Social Order

Fairyland is, by and large, socially a parallel to pre-Enlightenment European nations. The feudal system is ingrained deeply into the populace and perhaps even into the land itself. The nobility are very rich, and typically spend their time running their estates, attending court and other functions, challenging each other to duels and trying to second-guess next season's fashion. The poor are very poor, and typically spend their time up to their arse in a muddy turnip field. This is the way things are, and probably the way things will always be.

Or, then again, possibly not. Though the faeries essentially slept through what in human terms was approximately 1750 to 1900, their world split off almost completely from the humans', that is no longer the case. The two worlds are once again beginning to leak into each other, and the human world is a very different place now than it was the last time they were in contact. Whilst certain human achievements, such as the Age of Reason and the Industrial Revolution, are firmly incompatible with fairyland, others – war, and political upheaval – are not. Little by little, faeries – commoners, mostly – are beginning to question the Way Things Are.

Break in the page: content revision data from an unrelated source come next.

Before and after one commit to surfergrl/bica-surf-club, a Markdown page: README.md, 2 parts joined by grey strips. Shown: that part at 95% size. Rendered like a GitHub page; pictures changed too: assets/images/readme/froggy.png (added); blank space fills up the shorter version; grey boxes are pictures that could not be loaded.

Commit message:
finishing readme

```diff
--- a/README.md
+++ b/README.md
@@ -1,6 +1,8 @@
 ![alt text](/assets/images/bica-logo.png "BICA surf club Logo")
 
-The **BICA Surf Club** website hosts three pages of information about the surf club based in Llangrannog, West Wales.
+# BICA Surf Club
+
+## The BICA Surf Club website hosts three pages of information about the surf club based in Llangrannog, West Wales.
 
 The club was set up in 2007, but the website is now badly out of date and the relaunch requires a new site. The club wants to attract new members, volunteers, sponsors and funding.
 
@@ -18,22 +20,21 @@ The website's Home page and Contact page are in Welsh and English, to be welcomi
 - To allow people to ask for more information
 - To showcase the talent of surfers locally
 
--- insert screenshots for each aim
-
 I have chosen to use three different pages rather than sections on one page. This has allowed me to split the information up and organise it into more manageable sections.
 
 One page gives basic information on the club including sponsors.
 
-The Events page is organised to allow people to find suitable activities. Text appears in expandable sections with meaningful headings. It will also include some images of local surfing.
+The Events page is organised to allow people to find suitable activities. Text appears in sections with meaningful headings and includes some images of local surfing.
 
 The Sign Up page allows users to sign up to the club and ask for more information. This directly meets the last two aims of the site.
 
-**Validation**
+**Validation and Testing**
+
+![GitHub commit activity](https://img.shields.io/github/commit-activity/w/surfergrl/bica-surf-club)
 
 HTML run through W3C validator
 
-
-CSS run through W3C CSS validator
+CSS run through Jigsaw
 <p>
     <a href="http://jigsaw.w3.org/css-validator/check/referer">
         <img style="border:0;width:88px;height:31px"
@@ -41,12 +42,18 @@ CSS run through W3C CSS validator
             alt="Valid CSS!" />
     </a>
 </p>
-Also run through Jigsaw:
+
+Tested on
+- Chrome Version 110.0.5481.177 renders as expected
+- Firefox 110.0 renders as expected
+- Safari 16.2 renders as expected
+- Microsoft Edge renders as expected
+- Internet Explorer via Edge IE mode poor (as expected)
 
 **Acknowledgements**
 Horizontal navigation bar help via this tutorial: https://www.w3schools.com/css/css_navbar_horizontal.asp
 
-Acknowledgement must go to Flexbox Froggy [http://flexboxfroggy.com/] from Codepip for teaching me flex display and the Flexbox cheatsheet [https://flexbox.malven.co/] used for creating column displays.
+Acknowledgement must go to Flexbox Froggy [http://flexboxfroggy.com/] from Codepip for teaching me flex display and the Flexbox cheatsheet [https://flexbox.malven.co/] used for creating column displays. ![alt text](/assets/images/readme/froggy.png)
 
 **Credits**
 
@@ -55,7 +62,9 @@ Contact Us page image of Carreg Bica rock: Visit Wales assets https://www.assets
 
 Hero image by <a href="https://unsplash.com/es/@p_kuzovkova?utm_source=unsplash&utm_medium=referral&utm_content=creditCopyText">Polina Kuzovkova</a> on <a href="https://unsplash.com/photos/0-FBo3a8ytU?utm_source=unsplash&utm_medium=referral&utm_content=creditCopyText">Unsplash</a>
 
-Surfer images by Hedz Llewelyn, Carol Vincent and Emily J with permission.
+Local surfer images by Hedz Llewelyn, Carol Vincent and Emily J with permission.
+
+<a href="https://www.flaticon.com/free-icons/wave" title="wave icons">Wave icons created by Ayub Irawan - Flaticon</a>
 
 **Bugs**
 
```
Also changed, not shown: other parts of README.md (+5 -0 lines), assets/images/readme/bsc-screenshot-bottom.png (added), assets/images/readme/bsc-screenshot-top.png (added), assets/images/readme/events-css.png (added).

Scientific Thought

The scientific method is quite lost on the fae. What scientists do exist tend to be more of the Dr. Frankenstein persuasion, dreaming up strange and sometimes terrifying things. Their discoveries owe more to glamour and to luck than any deductive process or logical reasoning.

All told, the readily availability of glamour magic and the wide range of effects it can cause mean that the vast majority of faeries are simply disinterested in science, and it is often branded as useless and banal.

The Problem of Iron

Iron is anathema to the fae, it barely exists in fairyland and is not used by any but the maddest of mad scientists. A large proportion of human technology relies upon iron and its derivatives. Fairyland has broadly kept apace up until about the technology level of the Middle Ages by using different materials. Tools, farming implements, weapons and armour may be made of a number of materials, depending on the social class of their owner.

Equipment used by the peasantry tends to be made from natural materials such as wood or stone, though bronze, copper and brass are also common. The nobility often have items made from more exotic materials, such as silver, gold, glass or even items made purely from glamour. For some reason, what would seem to be obvious problems with brass ploughs and gold armour never really seem to crop up.

Firearms

Chemistry has not yet evolved from alchemy in fairyland, and even alchemists are rare. Consequently, gunpowder has not been invented and the most advanced ranged weapons remain the longbow and crossbow. The pistol, musket and cannon – and likewise the social and military changes they precipitated in the human world – have not made an appearance.

Fireworks do exist, but they are creations of glamour.

Travel between Worlds

Items passing from one world to another suffer ill effects if they rely on something that is not widely believed in. This is a problem whether one is travelling from the human world to Fairyland or the other way around.

Human technology that is beyond the understanding of faeries will not work in Fairyland. Mobile telephones will refuse to work, guns will refuse to fire, and even material changes will occur – plastics, for example, are not a feature of Fairyland and will thus revert to something else.

In Fairyland, magical items are very common. Any amulets, magic rings and so on that pass from Fairyland to the human world will also – by and large – not work.

There are ways around these problems. For a human item in Fairyland, one simply has to convince the fae of what something is and how it works. It may help to alter the truth slightly – explaining gunpowder is likely to be a non-starter, but explaining “magic exploding dust” would be much easier. However, it's a two-way process. Explaining it as magic exploding dust makes it magic exploding dust – it's not really gunpowder any more.

For a faerie item in the human world, one must overcome the humans' disbelief in magic. In keeping with the way rules are implemented in the game – i.e. there is much more expressive freedom in Fairyland, and much more rolling for stuff in the human world – this is done by overcoming the humans' Banality.